Art Performs Life on the 10th Anniversary of the Fukushima Disaster

Ten years ago, on March 11, 2011, Japan’s Fukushima Daiichi nuclear power plants suffered massive damage in the wake of an earthquake and tsunami.

A dance artist, Eiko Otake, long familiar to audiences at the Flynn Center in Burlington, Vermont where I live, felt compelled to perform in the irradiated disrupted landscapes. “By placing my body in these places,” she says, “I thought of the generations of people who used to live there. I danced so as not to forget.”

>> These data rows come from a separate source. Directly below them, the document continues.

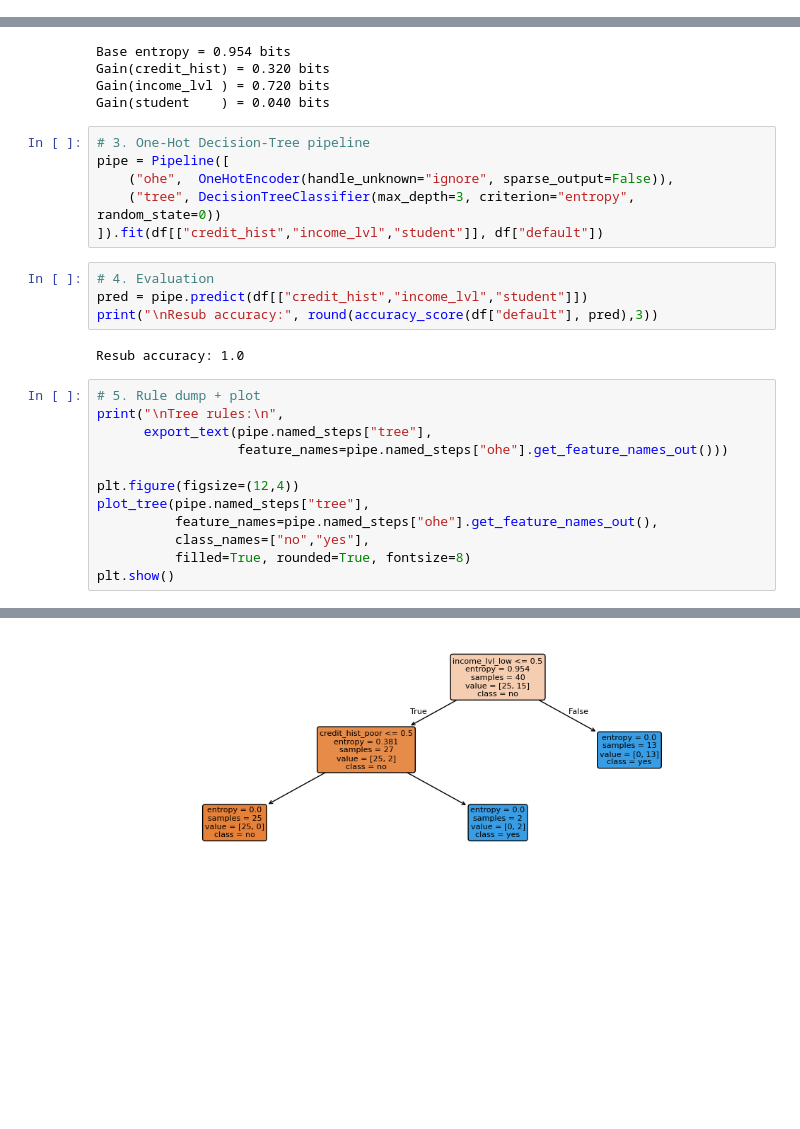
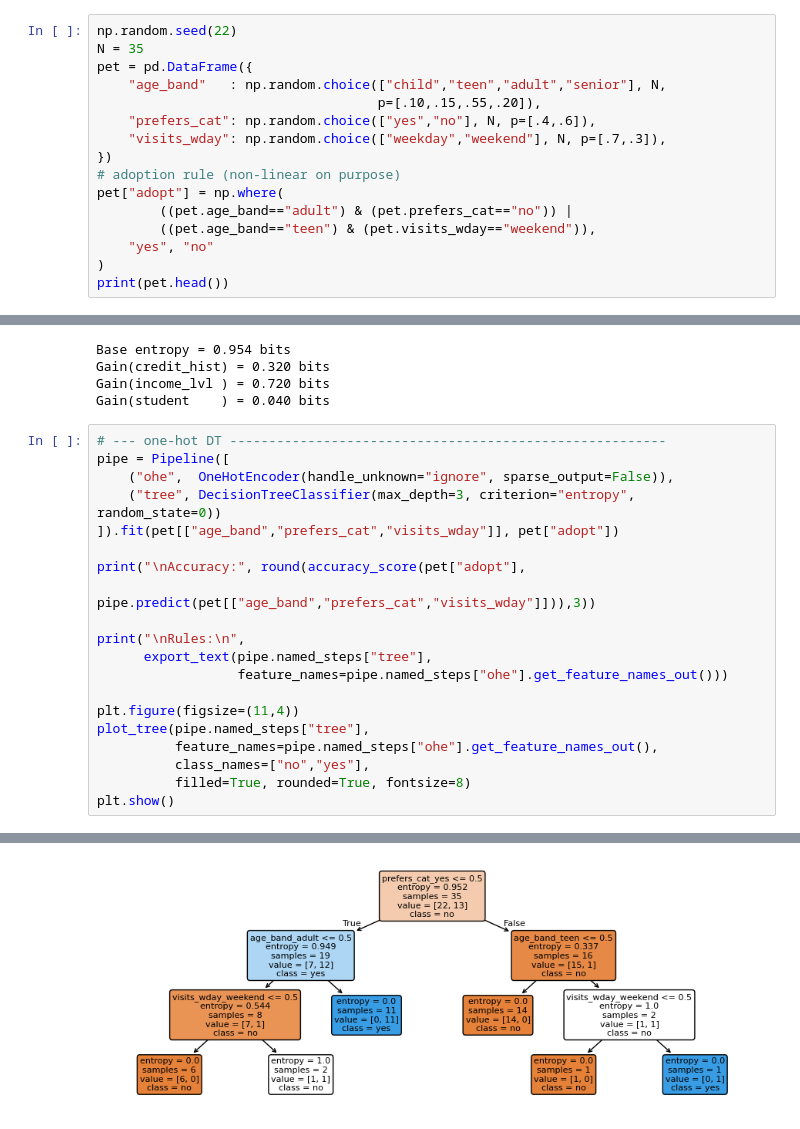
Before and after one commit to dornercr/INFO371, a Jupyter notebook: INFO371_Week4_Pet_Adoption_Decision_Tree.ipynb, the cells around one changed output, grey strips where cells are left out. Cells and saved outputs as stored; diff of their text form; blank space fills up the shorter version.

```diff
--- a/INFO371_Week4_Pet_Adoption_Decision_Tree.ipynb
+++ b/INFO371_Week4_Pet_Adoption_Decision_Tree.ipynb
@@ -44,0 +21,16 @@ print(df.head())
+# %%
+np.random.seed(22)
+N = 35
+pet = pd.DataFrame({
+    "age_band"   : np.random.choice(["child","teen","adult","senior"], N,
+                                    p=[.10,.15,.55,.20]),
+    "prefers_cat": np.random.choice(["yes","no"], N, p=[.4,.6]),
+    "visits_wday": np.random.choice(["weekday","weekend"], N, p=[.7,.3]),
+})
+# adoption rule (non‑linear on purpose)
+pet["adopt"] = np.where(
+        ((pet.age_band=="adult") & (pet.prefers_cat=="no")) |
+        ((pet.age_band=="teen") & (pet.visits_wday=="weekend")),
+    "yes", "no"
+)
+print(pet.head())
@@ -65,25 +76,21 @@ Base entropy = 0.954 bits
 Gain(credit_hist) = 0.320 bits
 Gain(income_lvl ) = 0.720 bits
 Gain(student    ) = 0.040 bits
-# %%
-# 3. One‑Hot Decision‑Tree pipeline
-pipe = Pipeline([
-    ("ohe",  OneHotEncoder(handle_unknown="ignore", sparse_output=False)),
-    ("tree", DecisionTreeClassifier(max_depth=3, criterion="entropy", random_state=0))
-]).fit(df[["credit_hist","income_lvl","student"]], df["default"])
-# %%
-# 4. Evaluation
-pred = pipe.predict(df[["credit_hist","income_lvl","student"]])
-print("\nResub accuracy:", round(accuracy_score(df["default"], pred),3))
-# %% [output]
-Resub accuracy: 1.0
 # %%
-# 5. Rule dump + plot
-print("\nTree rules:\n",
+# --- one‑hot DT --------------------------------------------------------
+pipe = Pipeline([
+    ("ohe",  OneHotEncoder(handle_unknown="ignore", sparse_output=False)),
+    ("tree", DecisionTreeClassifier(max_depth=3, criterion="entropy", random_state=0))
+]).fit(pet[["age_band","prefers_cat","visits_wday"]], pet["adopt"])
+
+print("\nAccuracy:", round(accuracy_score(pet["adopt"],
+                                          pipe.predict(pet[["age_band","prefers_cat","visits_wday"]])),3))
+
+print("\nRules:\n",
       export_text(pipe.named_steps["tree"],
                   feature_names=pipe.named_steps["ohe"].get_feature_names_out()))
 
-plt.figure(figsize=(12,4))
+plt.figure(figsize=(11,4))
 plot_tree(pipe.named_steps["tree"],
           feature_names=pipe.named_steps["ohe"].get_feature_names_out(),
           class_names=["no","yes"],
@@ -101 +119 @@ Tree rules:
-[figure, old version]
+[figure, new version]
```
Also changed, not shown: parts of 6 cells of this notebook.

Joining her was a colleague from Wesleyan University, William Johnston, professor of Japanese history. The two co-teach a class on Japan’s nuclear disasters, with Fukushima now added into the curriculum along with Hiroshima and Nagasaki. Johnston, also an esteemed photographer, journeyed along to document Eiko’s performances as an artistic collaborator.

Since their first visit in 2014, they returned four more times to Fukushima—Eiko embodied in the desolate detritus with Johnston photographing. In commemoration of the 10th anniversary of this nuclear tragedy, Wesleyan University Press is publishing a sumptuous catalogue, “A Body in Fukushima,” featuring 160 photographs and elucidating essays about this remarkable collaborative project.

Dance artist Eiko Otake in an image from “A Body in Fukushima.” Photo by William Johnston used with permission. Description: A dancer dressed in white waves a large red cloth in the air in front of a concrete wall adorned with spray painted graffiti written in Japanese characters.

Eiko’s performative gestures are captured in opulent compositional detail as she defiantly inserts her body amidst crumbled buildings, vine-encrusted train tracks, large bags of radioactive trash, upended cars, tender memorial altars, washed-away fields, crushed fishing ports, and abandoned beaches. Over the course of the collaborator’s five trips, nature’s resiliency is revealed as Eiko inhabits regenerating (while still contaminated) gardens, fields and forests in her traditional kimonos, red silks, and futons now tattered and torn. The profane is made sacred in these quietly alluring photographs.

Johnston’s goal “in making photographs with Eiko is to give that experience to others. There were many places where we felt overwhelmed, isolated, crushed, drowned, helpless, utterly miserable.” And for Eiko, “‘A Body in Fukushima’ is a letter to the future, about what we witnessed, what we do not want to forget, and what we do not want to be forgotten. When I go to Fukushima, my distance to Fukushima changes even after I return. Seeing me in these pictures, I hope the reader’s sense of their own distance to Fukushima might also change.”

Eiko last performed in Burlington in 2016 in an outdoor event lakeside by the shuttered Moran coal plant, juxtaposing industrial toxicity with the fragility of nature—a transformative evanescent experience inviting the audience to understand the site anew as she explored elements of solitude, tenacity, and survival.

“A Body in Fukushima” continues along this aesthetic trajectory. Art performs life in this luminous art book project, reminding us that the role artists play in commemorating losses can never be underestimated. Art is indeed where hope lives.